Working through the lines below, return each one that holds "shorter".
Segment Start: Input records
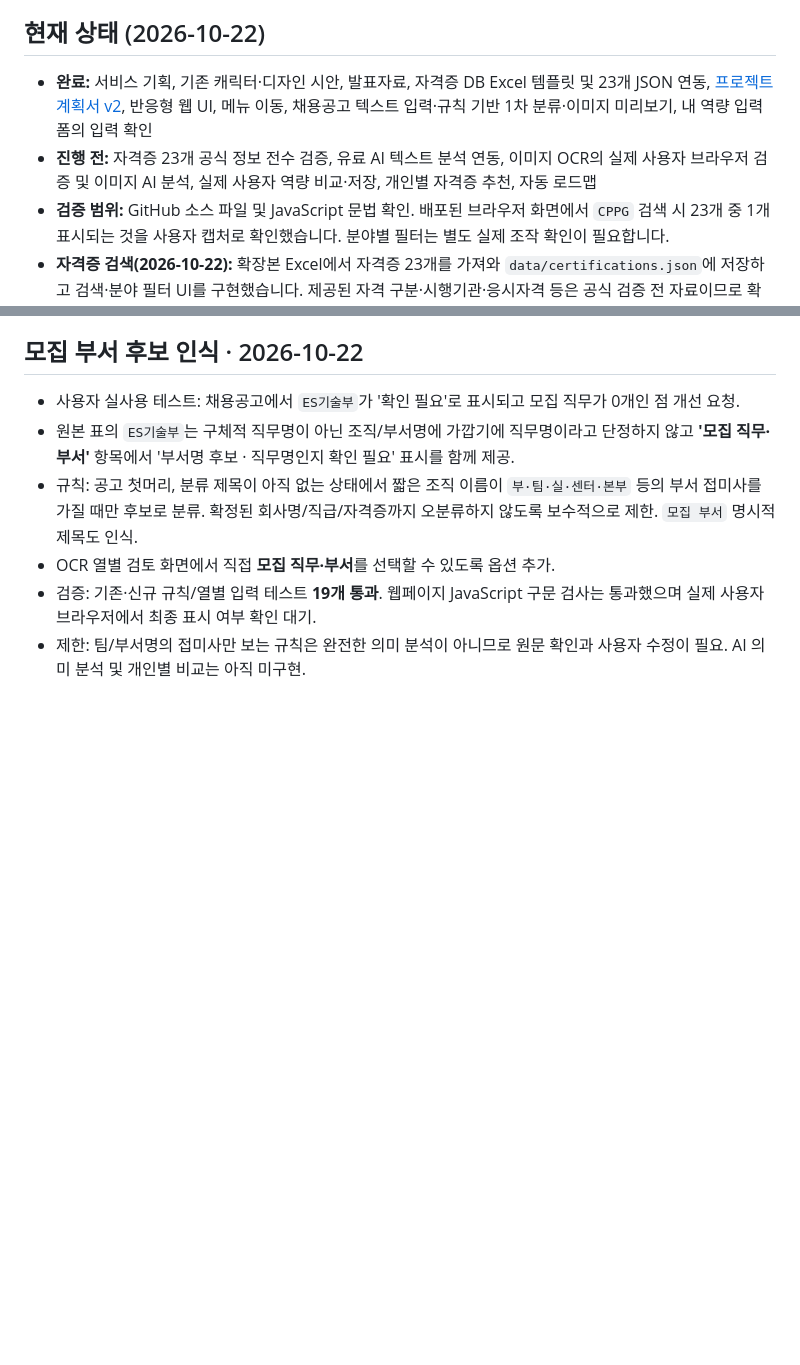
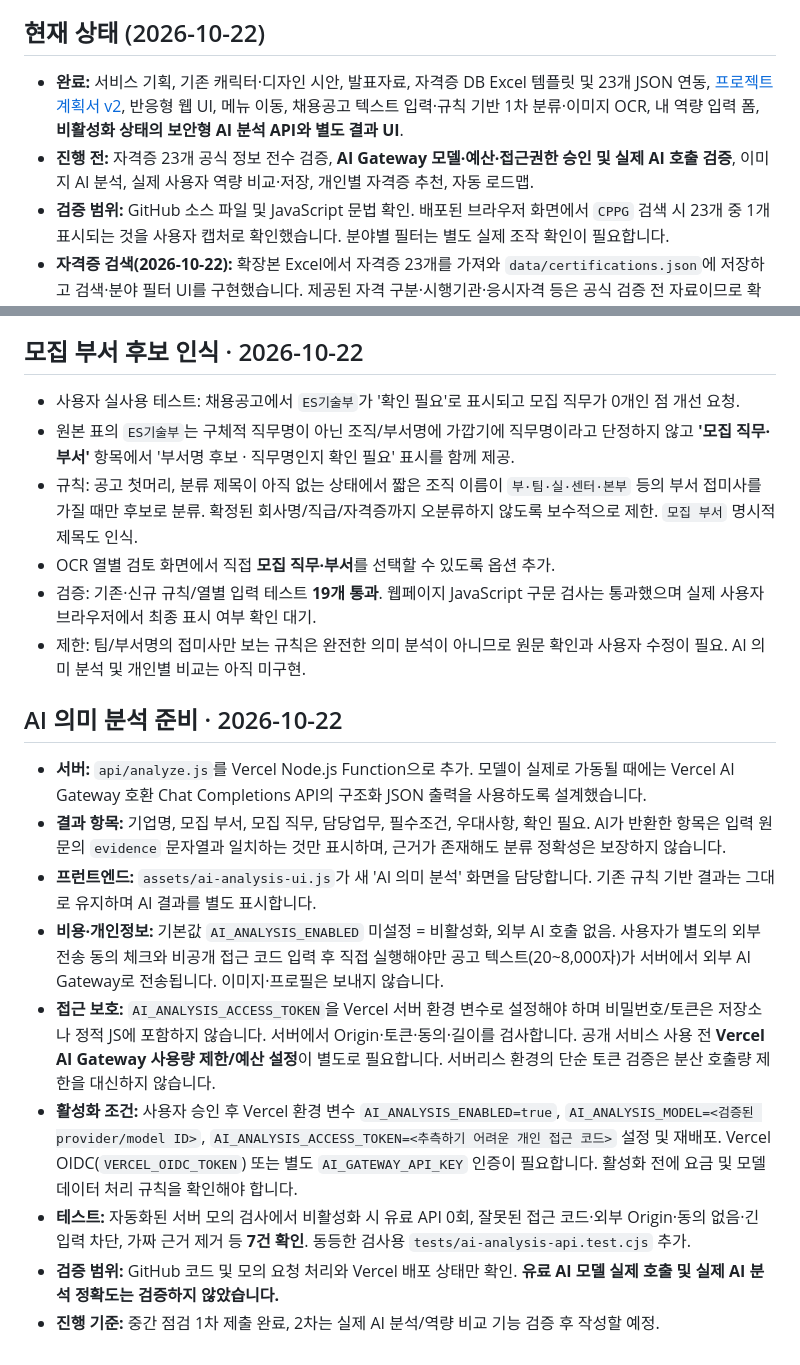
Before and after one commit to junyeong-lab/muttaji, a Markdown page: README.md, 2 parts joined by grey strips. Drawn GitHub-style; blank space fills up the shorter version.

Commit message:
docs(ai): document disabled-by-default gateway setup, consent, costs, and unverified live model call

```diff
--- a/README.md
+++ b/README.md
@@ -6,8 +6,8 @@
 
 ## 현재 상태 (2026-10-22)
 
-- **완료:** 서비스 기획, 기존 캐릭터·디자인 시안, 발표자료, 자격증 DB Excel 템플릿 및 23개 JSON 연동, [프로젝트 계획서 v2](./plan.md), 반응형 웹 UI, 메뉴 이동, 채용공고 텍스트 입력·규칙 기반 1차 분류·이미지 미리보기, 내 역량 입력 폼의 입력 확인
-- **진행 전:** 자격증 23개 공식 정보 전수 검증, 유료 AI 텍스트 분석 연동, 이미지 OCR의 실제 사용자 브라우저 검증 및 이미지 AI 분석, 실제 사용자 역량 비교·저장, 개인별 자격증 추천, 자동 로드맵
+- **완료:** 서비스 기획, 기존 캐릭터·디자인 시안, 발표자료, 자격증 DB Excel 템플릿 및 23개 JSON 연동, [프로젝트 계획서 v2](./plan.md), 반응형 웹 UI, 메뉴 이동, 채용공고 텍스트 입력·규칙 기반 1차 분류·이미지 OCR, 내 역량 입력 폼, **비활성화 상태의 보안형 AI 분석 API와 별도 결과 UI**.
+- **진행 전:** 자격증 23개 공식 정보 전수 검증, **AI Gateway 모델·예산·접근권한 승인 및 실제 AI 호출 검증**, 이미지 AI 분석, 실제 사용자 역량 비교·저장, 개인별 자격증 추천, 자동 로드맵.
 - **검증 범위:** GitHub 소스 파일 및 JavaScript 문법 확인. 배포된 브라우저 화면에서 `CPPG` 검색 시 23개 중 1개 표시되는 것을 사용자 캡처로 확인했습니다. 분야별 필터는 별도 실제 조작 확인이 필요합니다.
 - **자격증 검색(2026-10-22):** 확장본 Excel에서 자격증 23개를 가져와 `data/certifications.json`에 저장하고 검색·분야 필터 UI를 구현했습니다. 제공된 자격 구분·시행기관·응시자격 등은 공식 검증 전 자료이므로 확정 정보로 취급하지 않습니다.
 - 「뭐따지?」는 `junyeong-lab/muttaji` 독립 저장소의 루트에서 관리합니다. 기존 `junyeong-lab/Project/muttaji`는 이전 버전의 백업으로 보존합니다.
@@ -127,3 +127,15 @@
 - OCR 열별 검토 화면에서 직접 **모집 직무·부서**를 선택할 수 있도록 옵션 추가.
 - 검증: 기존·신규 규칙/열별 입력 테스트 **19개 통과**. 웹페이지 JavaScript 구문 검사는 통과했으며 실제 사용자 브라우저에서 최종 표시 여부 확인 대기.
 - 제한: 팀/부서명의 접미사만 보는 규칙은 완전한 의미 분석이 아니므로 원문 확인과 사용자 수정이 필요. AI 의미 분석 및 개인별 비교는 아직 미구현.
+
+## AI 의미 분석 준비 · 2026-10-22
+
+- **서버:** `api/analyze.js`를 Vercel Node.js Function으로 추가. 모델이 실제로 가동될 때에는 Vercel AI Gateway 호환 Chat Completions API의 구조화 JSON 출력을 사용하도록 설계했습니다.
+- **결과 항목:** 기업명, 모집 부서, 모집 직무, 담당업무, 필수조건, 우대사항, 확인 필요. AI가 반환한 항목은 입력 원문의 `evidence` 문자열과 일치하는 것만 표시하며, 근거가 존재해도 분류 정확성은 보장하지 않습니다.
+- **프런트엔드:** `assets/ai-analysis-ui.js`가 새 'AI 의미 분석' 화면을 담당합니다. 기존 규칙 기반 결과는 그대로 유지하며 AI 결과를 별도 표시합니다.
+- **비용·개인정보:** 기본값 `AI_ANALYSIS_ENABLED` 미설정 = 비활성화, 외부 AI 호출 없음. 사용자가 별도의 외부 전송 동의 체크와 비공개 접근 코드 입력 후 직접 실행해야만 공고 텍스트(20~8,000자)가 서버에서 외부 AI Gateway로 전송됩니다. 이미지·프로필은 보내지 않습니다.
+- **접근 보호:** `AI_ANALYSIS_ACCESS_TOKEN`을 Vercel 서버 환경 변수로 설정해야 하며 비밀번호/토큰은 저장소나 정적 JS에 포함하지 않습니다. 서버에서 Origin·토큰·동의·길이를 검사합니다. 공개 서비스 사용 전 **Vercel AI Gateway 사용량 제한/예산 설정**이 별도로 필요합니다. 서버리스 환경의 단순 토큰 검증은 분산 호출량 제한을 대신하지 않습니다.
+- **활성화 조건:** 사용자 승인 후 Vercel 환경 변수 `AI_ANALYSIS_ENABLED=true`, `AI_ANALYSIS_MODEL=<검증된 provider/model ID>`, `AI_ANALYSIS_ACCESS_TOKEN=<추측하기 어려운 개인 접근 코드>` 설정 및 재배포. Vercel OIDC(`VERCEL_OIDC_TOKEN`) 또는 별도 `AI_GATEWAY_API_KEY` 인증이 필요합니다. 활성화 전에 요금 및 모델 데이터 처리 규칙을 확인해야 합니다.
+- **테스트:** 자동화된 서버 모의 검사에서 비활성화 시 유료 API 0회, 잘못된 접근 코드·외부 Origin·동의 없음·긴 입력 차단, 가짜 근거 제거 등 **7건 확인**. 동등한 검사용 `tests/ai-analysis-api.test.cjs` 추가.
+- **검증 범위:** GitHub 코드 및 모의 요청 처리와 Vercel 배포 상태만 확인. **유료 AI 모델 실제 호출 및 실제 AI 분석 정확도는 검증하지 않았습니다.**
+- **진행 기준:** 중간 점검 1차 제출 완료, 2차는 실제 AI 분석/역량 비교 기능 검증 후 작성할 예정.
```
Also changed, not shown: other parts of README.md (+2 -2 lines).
Segment End: Input records
Segment Start: Input records
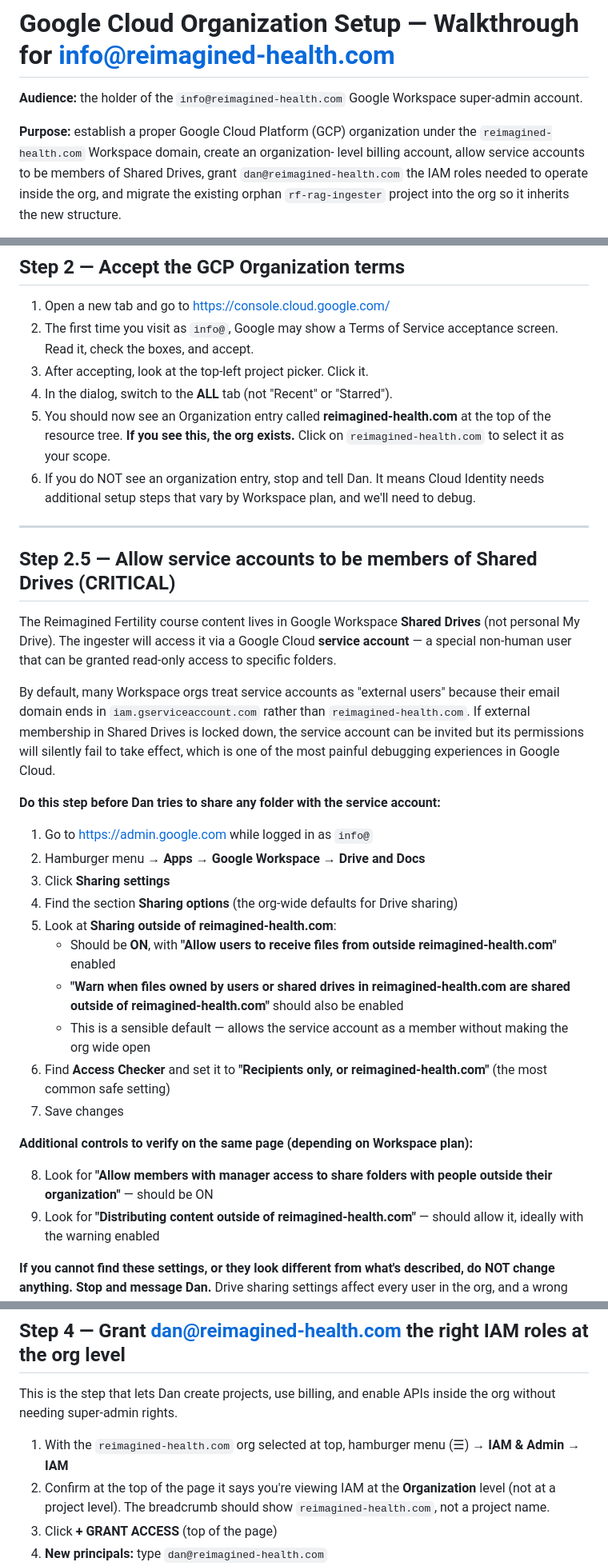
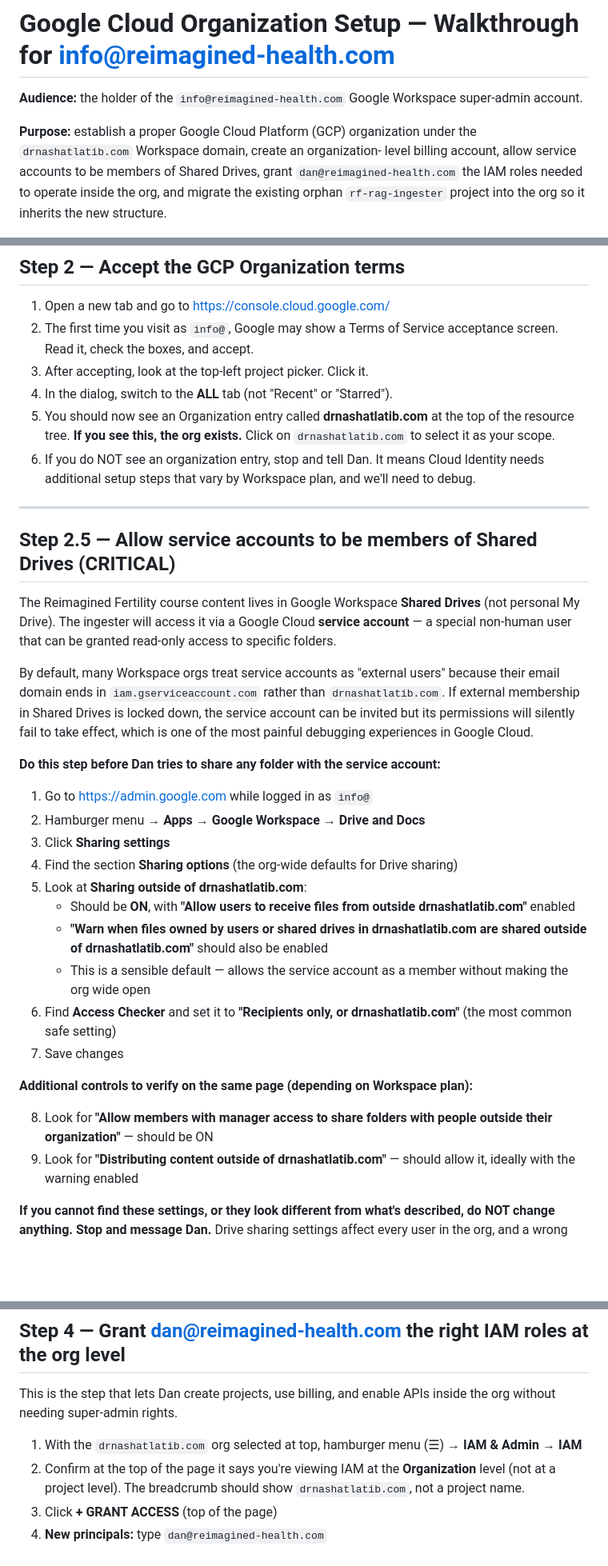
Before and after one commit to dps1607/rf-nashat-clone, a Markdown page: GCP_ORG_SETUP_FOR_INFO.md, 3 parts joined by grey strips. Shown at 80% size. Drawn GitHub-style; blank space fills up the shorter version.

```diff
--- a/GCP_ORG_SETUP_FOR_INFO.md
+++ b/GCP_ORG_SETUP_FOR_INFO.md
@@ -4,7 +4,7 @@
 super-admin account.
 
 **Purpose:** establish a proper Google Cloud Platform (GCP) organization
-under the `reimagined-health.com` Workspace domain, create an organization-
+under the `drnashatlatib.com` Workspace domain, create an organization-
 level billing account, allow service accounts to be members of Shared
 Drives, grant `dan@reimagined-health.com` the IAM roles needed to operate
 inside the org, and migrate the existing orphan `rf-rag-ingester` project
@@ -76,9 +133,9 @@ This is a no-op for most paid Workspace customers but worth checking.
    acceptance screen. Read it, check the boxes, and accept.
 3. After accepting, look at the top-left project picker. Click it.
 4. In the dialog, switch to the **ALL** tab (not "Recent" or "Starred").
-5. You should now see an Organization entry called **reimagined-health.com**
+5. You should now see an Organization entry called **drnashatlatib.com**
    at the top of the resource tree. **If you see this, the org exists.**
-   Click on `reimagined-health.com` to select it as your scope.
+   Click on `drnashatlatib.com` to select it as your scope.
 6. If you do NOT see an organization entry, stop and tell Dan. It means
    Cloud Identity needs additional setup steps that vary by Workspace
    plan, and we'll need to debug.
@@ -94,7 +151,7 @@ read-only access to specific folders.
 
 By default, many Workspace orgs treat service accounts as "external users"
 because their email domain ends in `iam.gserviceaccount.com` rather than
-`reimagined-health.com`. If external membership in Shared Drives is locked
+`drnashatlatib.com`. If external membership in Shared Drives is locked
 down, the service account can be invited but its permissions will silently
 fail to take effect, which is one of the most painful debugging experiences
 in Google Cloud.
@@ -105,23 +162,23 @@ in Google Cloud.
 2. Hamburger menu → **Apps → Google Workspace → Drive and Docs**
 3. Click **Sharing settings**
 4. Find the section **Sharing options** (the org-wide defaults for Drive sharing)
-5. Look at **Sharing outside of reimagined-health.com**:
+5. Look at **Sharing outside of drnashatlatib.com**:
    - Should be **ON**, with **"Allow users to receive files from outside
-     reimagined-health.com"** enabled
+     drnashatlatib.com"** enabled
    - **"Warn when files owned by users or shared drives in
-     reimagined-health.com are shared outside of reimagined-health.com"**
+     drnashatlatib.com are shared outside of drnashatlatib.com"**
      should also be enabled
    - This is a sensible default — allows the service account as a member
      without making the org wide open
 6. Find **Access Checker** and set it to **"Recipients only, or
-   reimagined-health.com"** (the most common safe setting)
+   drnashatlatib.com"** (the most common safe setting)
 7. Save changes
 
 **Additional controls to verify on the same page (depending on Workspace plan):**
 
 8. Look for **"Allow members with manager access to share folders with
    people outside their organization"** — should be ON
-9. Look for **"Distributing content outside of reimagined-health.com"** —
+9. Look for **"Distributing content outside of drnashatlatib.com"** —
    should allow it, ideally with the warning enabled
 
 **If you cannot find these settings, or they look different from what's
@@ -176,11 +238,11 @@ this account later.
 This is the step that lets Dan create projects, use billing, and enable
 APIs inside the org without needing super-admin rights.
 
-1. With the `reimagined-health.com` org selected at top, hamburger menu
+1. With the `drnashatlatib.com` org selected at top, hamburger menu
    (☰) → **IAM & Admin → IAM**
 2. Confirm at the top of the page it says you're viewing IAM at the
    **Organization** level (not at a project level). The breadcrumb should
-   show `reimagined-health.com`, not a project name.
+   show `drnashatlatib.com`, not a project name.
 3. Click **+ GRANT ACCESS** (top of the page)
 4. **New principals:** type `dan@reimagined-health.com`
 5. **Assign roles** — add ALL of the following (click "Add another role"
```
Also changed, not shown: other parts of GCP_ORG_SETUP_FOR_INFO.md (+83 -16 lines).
Segment End: Input records
> **Response area**:
Before and after one commit to junyeong-lab/muttaji, a Markdown page: README.md, 2 parts joined by grey strips. Drawn GitHub-style; blank space fills up the shorter version.
Before and after one commit to dps1607/rf-nashat-clone, a Markdown page: GCP_ORG_SETUP_FOR_INFO.md, 3 parts joined by grey strips. Shown at 80% size. Drawn GitHub-style; blank space fills up the shorter version.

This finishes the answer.